▸ **THE TASK**
Bring together every line in the data that includes "function".

▸ **GIVEN ENTRIES**
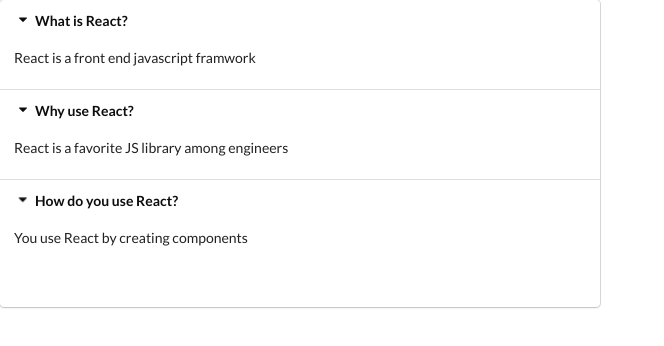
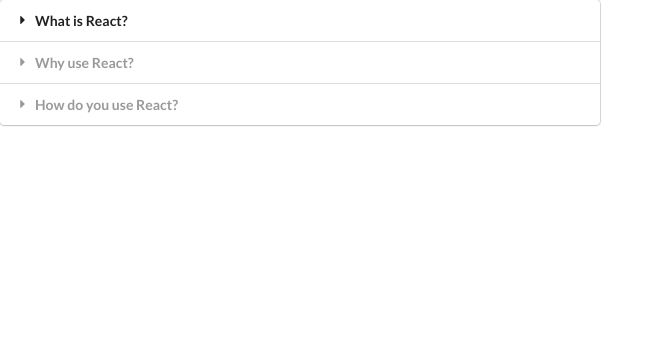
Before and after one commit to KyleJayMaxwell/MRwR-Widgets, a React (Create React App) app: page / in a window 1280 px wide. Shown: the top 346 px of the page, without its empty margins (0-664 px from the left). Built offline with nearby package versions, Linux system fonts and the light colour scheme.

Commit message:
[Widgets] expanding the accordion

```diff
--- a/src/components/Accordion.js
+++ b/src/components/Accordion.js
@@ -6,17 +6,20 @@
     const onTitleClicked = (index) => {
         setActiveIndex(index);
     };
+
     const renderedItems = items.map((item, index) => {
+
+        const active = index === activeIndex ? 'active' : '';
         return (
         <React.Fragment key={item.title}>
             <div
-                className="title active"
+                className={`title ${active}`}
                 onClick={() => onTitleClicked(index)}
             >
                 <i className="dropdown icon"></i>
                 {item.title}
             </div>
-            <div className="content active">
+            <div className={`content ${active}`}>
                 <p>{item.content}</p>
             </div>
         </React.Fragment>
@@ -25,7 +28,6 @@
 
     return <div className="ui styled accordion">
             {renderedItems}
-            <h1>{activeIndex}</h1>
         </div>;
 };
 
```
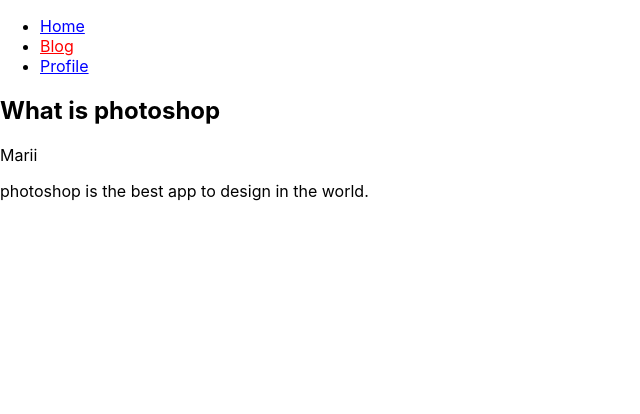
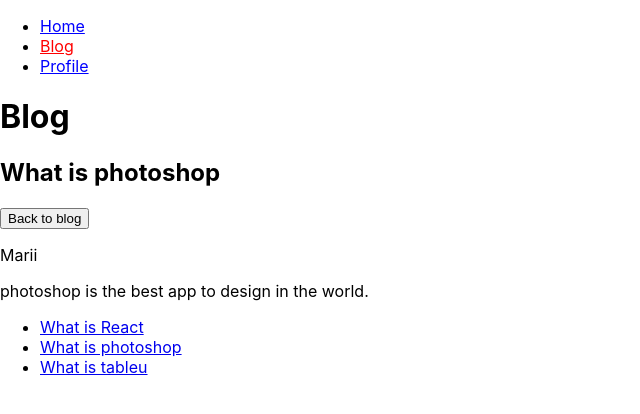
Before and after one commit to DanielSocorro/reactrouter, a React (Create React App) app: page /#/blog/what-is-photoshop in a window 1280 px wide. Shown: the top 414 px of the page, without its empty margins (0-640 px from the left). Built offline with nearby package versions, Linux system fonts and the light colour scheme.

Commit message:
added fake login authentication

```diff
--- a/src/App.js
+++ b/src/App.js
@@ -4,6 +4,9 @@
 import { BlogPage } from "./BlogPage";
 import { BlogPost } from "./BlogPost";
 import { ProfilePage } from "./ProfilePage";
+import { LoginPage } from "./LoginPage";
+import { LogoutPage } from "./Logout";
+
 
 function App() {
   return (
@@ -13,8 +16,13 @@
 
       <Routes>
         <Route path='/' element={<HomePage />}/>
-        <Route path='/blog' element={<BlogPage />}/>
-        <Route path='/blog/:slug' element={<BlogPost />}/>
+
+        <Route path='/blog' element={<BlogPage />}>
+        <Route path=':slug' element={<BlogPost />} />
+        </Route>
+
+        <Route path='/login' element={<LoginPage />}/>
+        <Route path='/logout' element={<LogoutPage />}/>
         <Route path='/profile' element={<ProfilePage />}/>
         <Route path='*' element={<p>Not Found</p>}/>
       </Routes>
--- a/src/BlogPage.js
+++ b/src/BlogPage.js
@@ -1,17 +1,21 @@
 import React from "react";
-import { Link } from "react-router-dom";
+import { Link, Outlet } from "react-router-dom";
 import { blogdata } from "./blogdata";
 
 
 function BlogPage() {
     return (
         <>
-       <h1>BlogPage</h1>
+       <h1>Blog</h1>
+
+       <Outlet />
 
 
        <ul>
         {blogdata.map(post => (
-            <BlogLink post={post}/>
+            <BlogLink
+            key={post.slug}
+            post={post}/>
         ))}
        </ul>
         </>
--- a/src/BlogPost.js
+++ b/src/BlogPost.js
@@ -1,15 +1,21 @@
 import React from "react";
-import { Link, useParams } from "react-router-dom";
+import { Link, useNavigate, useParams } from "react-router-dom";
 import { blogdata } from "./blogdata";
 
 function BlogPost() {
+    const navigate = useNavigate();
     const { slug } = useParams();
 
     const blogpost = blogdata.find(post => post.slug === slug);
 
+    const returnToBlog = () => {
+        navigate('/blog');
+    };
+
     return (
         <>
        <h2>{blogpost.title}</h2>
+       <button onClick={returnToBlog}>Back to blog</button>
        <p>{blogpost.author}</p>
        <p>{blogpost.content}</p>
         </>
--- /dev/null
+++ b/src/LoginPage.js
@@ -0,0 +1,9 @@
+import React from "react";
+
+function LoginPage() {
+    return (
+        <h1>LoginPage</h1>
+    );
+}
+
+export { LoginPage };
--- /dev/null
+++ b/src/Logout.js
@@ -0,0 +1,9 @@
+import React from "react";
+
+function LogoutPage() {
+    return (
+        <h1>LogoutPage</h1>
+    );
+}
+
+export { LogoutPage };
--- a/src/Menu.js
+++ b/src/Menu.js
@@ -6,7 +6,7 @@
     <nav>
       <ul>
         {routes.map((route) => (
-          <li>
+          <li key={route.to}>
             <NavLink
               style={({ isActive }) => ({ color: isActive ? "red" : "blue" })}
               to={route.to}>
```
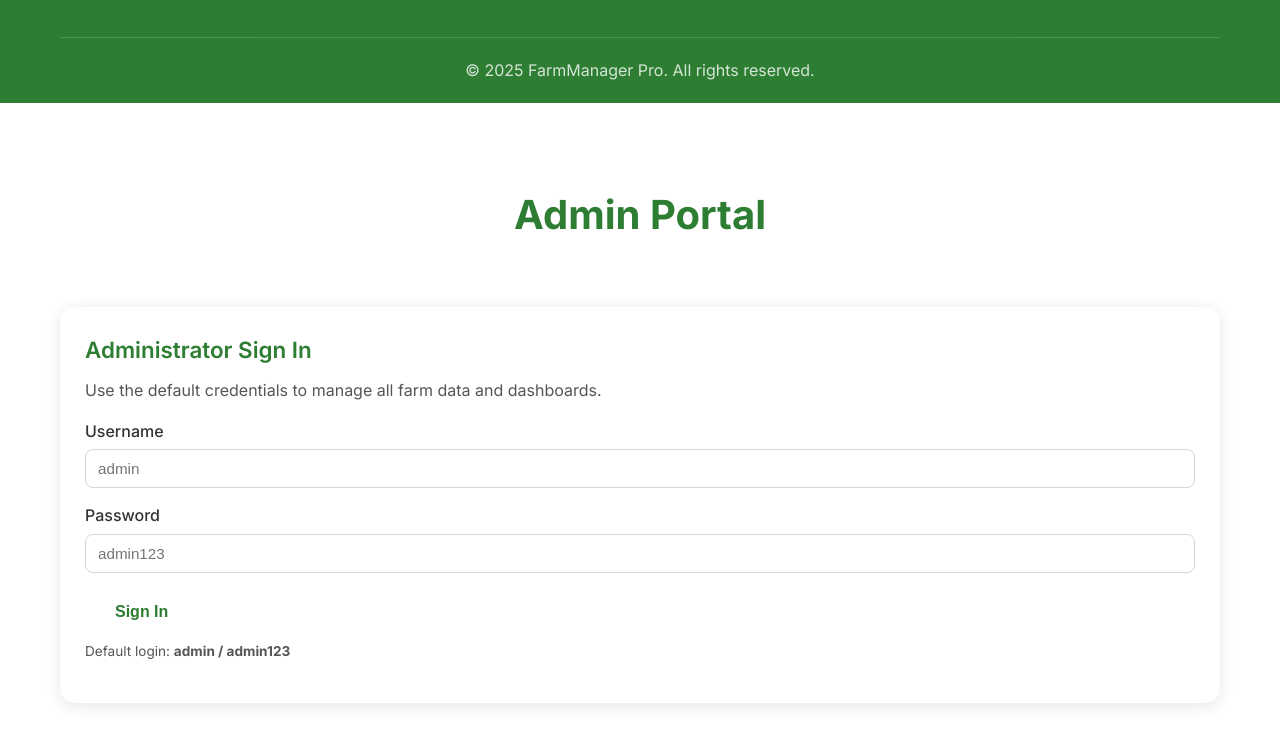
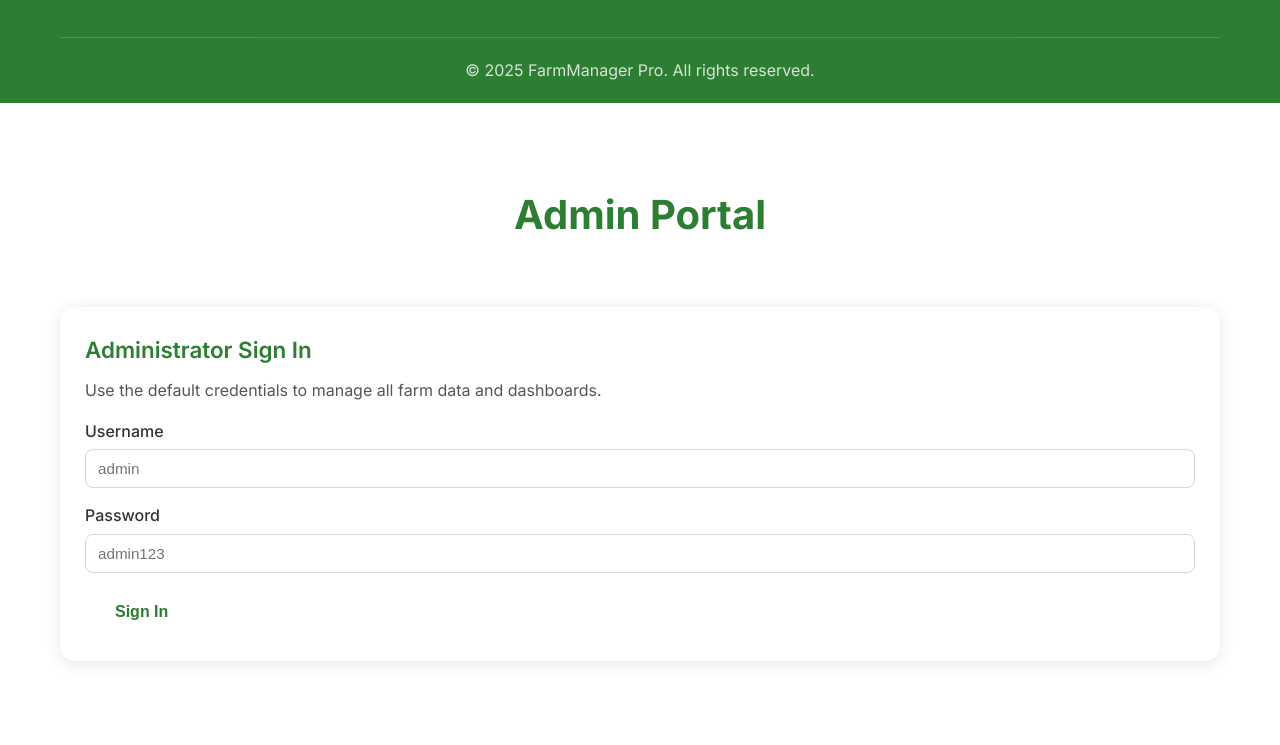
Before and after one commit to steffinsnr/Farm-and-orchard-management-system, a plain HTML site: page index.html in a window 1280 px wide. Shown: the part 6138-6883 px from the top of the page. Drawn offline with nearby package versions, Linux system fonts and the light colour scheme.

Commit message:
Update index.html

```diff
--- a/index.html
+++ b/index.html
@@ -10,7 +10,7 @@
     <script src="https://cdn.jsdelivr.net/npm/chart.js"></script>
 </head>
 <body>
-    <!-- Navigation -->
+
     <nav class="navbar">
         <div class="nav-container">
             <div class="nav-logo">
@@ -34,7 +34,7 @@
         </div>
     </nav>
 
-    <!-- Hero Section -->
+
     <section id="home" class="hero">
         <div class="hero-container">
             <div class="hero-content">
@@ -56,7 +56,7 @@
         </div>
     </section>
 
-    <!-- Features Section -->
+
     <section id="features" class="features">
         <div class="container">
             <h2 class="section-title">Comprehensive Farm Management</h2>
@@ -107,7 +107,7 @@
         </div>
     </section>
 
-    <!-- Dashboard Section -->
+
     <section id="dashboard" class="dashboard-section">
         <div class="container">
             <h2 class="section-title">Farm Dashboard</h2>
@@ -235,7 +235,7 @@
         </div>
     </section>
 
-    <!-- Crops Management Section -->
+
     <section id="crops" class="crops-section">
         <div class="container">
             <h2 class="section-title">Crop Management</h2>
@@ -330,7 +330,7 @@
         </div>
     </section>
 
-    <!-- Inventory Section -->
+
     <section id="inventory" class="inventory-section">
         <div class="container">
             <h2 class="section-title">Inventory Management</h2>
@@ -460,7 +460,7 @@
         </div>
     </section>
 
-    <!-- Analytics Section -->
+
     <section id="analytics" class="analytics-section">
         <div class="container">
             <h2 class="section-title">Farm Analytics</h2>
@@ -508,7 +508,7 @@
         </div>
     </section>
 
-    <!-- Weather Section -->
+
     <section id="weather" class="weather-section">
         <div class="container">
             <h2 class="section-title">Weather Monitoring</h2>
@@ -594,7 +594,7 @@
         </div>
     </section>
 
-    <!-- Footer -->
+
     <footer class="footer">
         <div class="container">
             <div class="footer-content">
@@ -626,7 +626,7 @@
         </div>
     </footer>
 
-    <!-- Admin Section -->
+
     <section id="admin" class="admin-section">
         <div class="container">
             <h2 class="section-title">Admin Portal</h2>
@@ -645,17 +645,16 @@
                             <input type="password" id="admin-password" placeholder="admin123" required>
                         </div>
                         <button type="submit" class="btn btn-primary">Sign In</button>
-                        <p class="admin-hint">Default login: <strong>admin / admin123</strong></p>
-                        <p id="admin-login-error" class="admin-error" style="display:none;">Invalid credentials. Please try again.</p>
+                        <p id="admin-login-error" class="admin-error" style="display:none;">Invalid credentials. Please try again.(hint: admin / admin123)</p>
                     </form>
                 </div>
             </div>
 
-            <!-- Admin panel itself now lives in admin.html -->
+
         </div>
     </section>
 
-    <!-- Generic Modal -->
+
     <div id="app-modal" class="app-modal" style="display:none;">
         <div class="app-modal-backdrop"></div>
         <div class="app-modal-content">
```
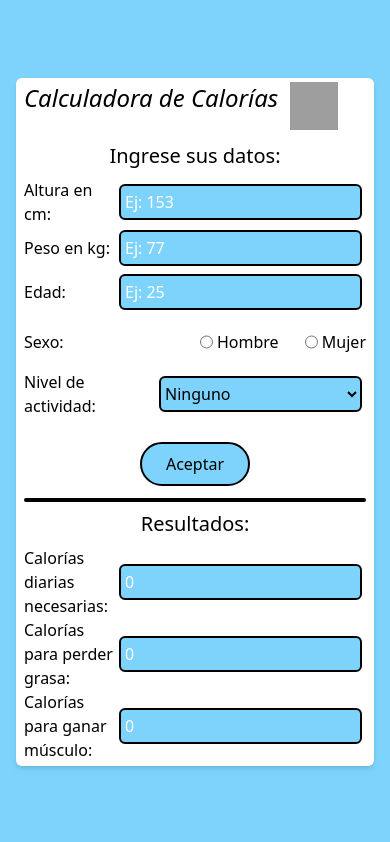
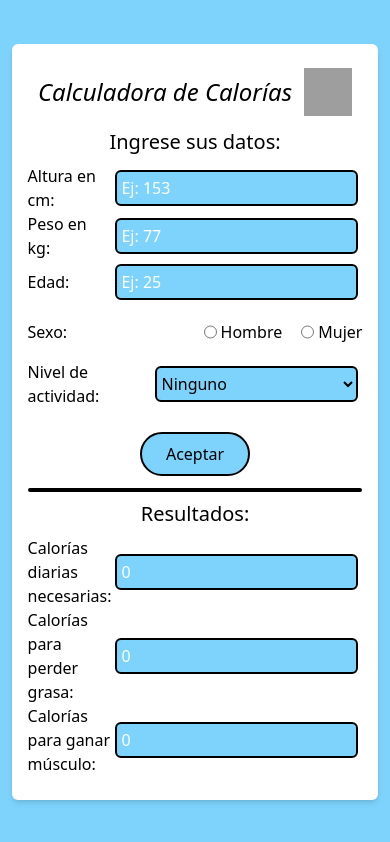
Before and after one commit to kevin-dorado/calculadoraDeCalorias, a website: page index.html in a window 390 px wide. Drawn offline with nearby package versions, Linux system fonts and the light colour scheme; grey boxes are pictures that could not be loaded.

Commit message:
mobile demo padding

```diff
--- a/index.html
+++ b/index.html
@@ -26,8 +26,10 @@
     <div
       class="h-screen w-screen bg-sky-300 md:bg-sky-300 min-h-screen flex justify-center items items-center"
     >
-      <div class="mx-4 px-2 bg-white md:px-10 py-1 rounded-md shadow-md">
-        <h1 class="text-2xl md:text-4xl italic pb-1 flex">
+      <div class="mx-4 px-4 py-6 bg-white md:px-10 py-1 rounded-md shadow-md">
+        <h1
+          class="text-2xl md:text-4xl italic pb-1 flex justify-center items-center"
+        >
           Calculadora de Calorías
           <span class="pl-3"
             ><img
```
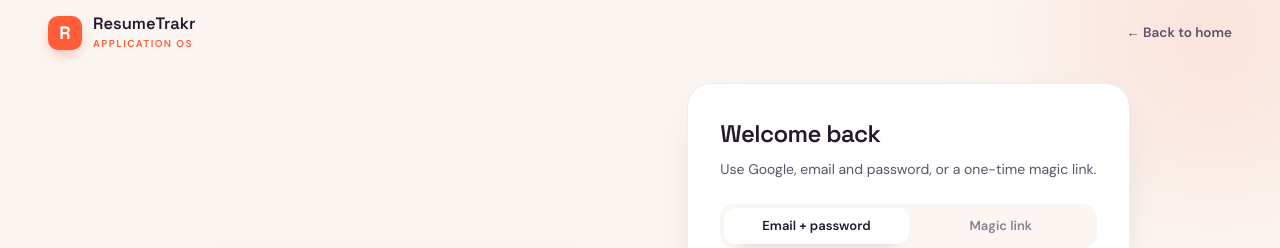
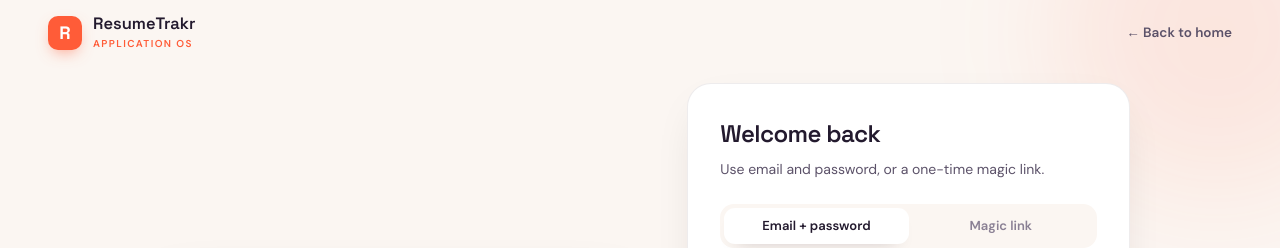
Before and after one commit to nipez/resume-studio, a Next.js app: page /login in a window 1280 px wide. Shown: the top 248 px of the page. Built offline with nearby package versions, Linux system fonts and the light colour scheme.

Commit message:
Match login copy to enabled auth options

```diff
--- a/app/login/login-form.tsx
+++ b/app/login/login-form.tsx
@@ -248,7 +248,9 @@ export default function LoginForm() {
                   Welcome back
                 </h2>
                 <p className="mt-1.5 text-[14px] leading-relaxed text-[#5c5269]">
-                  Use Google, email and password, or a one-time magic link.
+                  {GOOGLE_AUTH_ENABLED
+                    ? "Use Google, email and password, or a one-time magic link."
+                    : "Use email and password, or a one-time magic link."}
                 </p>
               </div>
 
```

▸ **EXERCISE OUTPUT**
 function App() {
 function BlogPage() {
 function BlogPost() {
+function LoginPage() {
+function LogoutPage() {
@@ -248,7 +248,9 @@ export default function LoginForm() {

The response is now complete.